Segment Start: RECORDS FOR THE EXERCISE

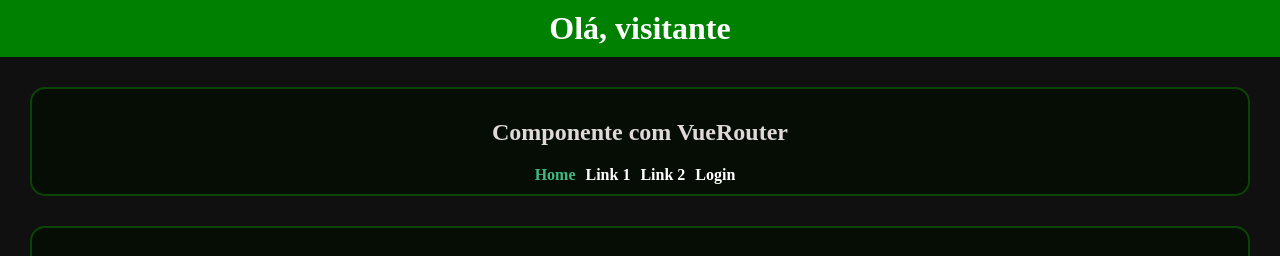
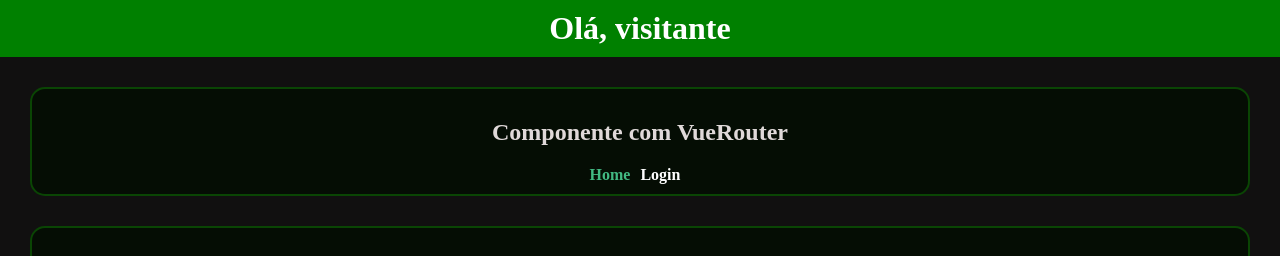
Before and after one commit to andrewschiozo/cod3r-masterclass-vuejs, a Vue app: page / in a window 1280 px wide. Shown: the top 256 px of the page. Built offline with nearby package versions, Linux system fonts and the light colour scheme.

Commit message:
fix: correção do atributo auth.isAuth

```diff
--- a/src/components/Menu.vue
+++ b/src/components/Menu.vue
@@ -9,9 +9,9 @@
         <div class="componente">
         <h1>Componente com VueRouter</h1>
         <RouterLink to="/">Home</RouterLink>
-        <RouterLink to="/link1">Link 1</RouterLink>
-        <RouterLink to="/link2">Link 2</RouterLink>
-        <template v-if="auth.isAuthenticated">
+        <template v-if="auth.isAuth">
+          <RouterLink to="/link1">Link 1</RouterLink>
+          <RouterLink to="/link2">Link 2</RouterLink>
             <a href="#" @click="auth.logout">Logout</a>
         </template>
         <template v-else>
```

Segment End: RECORDS FOR THE EXERCISE

_TRY IT_
Wherever the word "RouterLink" appears in the listing, copy the line that holds it.

_RESPONSE_
         <RouterLink to="/">Home</RouterLink>
-        <RouterLink to="/link1">Link 1</RouterLink>
-        <RouterLink to="/link2">Link 2</RouterLink>
+          <RouterLink to="/link1">Link 1</RouterLink>
+          <RouterLink to="/link2">Link 2</RouterLink>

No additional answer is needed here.